Sunni Prime Minister Sa’ad Hariri, son of the slain Rafic, head of the largest parliamentary bloc and the mightiest man in his sect is not only brought down but thrown out by the Shiite Party of God and Syria’s Bashar, with barely a growl from his Sunni clan, a peep from Riyadh and the briefest of wait-and-see-statements from the White House.

One of the thickest redlines that zigzag through every artery of this country is thus crossed and the only ones boohooing are Sa’ad and his March 14 chums. By way of coups, they really don’t come smoother than that.

Hezbollah and Syria’s arm-twisting was transparent and, it goes without saying, predictable.  The quick footwork was the surprise. When everybody thought the “coup” would be loud, rough, all-or-nothing, possibly even bayonet lead, and made their calculations accordingly, the Shiite movement and our Syrian neighbor went creative. 
Not that Mikati is close to forming a cabinet, mind you. After all, why would Syria help us pretend that we can run things by ourselves when we clearly can’t? To those cursing it, I say salute it instead. 
When mulling over the nonsense that goes for politics in this place, there are three conclusions you should seriously flirt with, neither one of which, by the way, signals anything remotely intriguing about its future.

Let’s start small: the Hariri House rose with Rafic and it died with him.
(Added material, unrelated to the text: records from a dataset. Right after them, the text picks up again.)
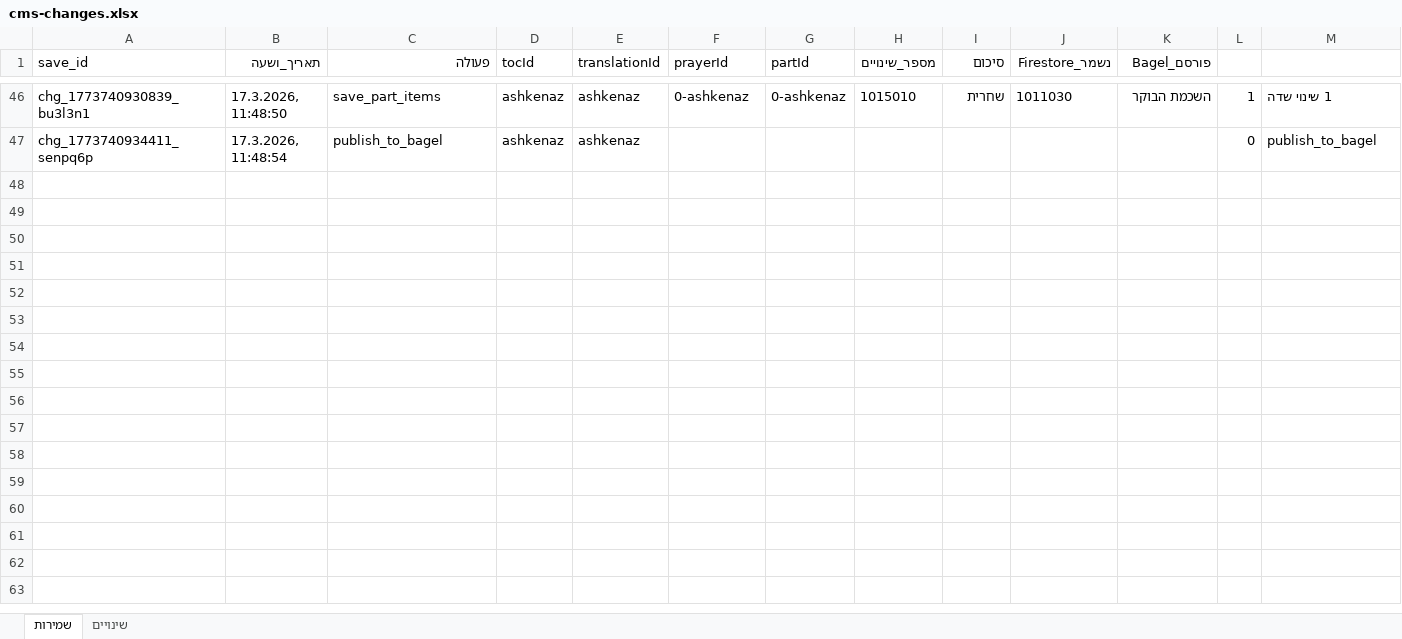
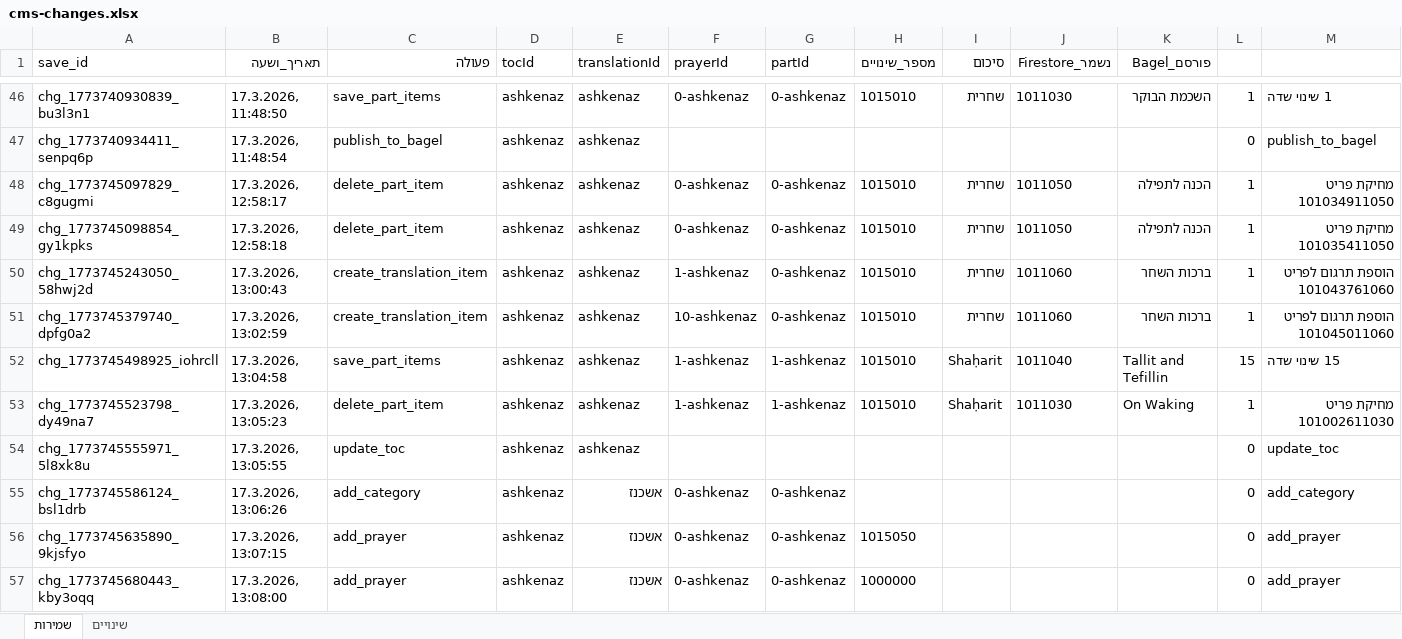
Before and after one commit to koren-workspace/AppKorenCMS, an Excel workbook: docs/cms-changes.xlsx, sheet שמירות, drawn as a sheet; only a part is shown, gaps mark what is left out; values as stored, in another font and other column widths than the file's, no borders; rows hold the shown columns only; the diff covers the shown part only; the diff names each change by its address in the sheet, - before the commit and + after, or states it on an @@ line.

```diff
--- a/docs/cms-changes.xlsx (sheet שמירות)
+++ b/docs/cms-changes.xlsx (sheet שמירות)
+row 48: chg_1773745097829_c8gugmi | 17.3.2026, 12:58:17 | delete_part_item | ashkenaz | ashkenaz | 0-ashkenaz | 0-ashkenaz | 1015010 | שחרית | 1011050 | הכנה לתפילה | 1 | מחיקת פריט 101034911050
+row 49: chg_1773745098854_gy1kpks | 17.3.2026, 12:58:18 | delete_part_item | ashkenaz | ashkenaz | 0-ashkenaz | 0-ashkenaz | 1015010 | שחרית | 1011050 | הכנה לתפילה | 1 | מחיקת פריט 101035411050
+row 50: chg_1773745243050_58hwj2d | 17.3.2026, 13:00:43 | create_translation_item | ashkenaz | ashkenaz | 1-ashkenaz | 0-ashkenaz | 1015010 | שחרית | 1011060 | ברכות השחר | 1 | הוספת תרגום לפריט 101043761060
+row 51: chg_1773745379740_dpfg0a2 | 17.3.2026, 13:02:59 | create_translation_item | ashkenaz | ashkenaz | 10-ashkenaz | 0-ashkenaz | 1015010 | שחרית | 1011060 | ברכות השחר | 1 | הוספת תרגום לפריט 101045011060
+row 52: chg_1773745498925_iohrcll | 17.3.2026, 13:04:58 | save_part_items | ashkenaz | ashkenaz | 1-ashkenaz | 1-ashkenaz | 1015010 | Shaḥarit | 1011040 | Tallit and Tefillin | 15 | 15 שינוי שדה
+row 53: chg_1773745523798_dy49na7 | 17.3.2026, 13:05:23 | delete_part_item | ashkenaz | ashkenaz | 1-ashkenaz | 1-ashkenaz | 1015010 | Shaḥarit | 1011030 | On Waking | 1 | מחיקת פריט 101002611030
+row 54: chg_1773745555971_5l8xk8u | 17.3.2026, 13:05:55 | update_toc | ashkenaz | ashkenaz |  |  |  |  |  |  | 0 | update_toc
+row 55: chg_1773745586124_bsl1drb | 17.3.2026, 13:06:26 | add_category | ashkenaz | אשכנז | 0-ashkenaz | 0-ashkenaz |  |  |  |  | 0 | add_category
+row 56: chg_1773745635890_9kjsfyo | 17.3.2026, 13:07:15 | add_prayer | ashkenaz | אשכנז | 0-ashkenaz | 0-ashkenaz | 1015050 |  |  |  | 0 | add_prayer
+row 57: chg_1773745680443_kby3oqq | 17.3.2026, 13:08:00 | add_prayer | ashkenaz | אשכנז | 0-ashkenaz | 0-ashkenaz | 1000000 |  |  |  | 0 | add_prayer
```
Also changed, not shown: 25 added rows elsewhere in this sheet, sheet שינויים, 8 other files.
The feather-like fall of a Sunni prime minister at the hands of a Hezbollah-led, Syrian directed coalition means that Saudi Arabia—partly because of the unnerving incompetence of Sa’ad the son—is revisiting its old Hariri-driven Lebanon policy. A 20-year tradition has thus come to an ignominious end, none more so than for the family itself. From here on, expect the Saudis to reach out to a wider circle of Sunni faces in representing its Lebanese interests.

This doesn’t in any way imply that the Hariris are retiring from politics—although one hopes they’re inching closer to that option--but it does indicate that, as of now, it is perfectly reasonable for the public to shrink this overinflated balloon back down to size.

More than this, the ease with which presumably screaming-red sectarian lines were trampled upon confirms that the ground rules of Lebanese politics are fictitious, pretty much like the country itself, and are little more than expressions of the moods and whims of foreign patrons. It sounds like I am stating the obvious, but, believe it or not, there are still many who think that the local scene and its complex web of conventions actually count. They do, until they don’t. There are no real internal guideposts for the way of things, only external ones.

And that’s only one of so many reasons why we’re such small fry.

That’s not my angry voice you’re hearing in this piece, it’s the sound of my heart breaking.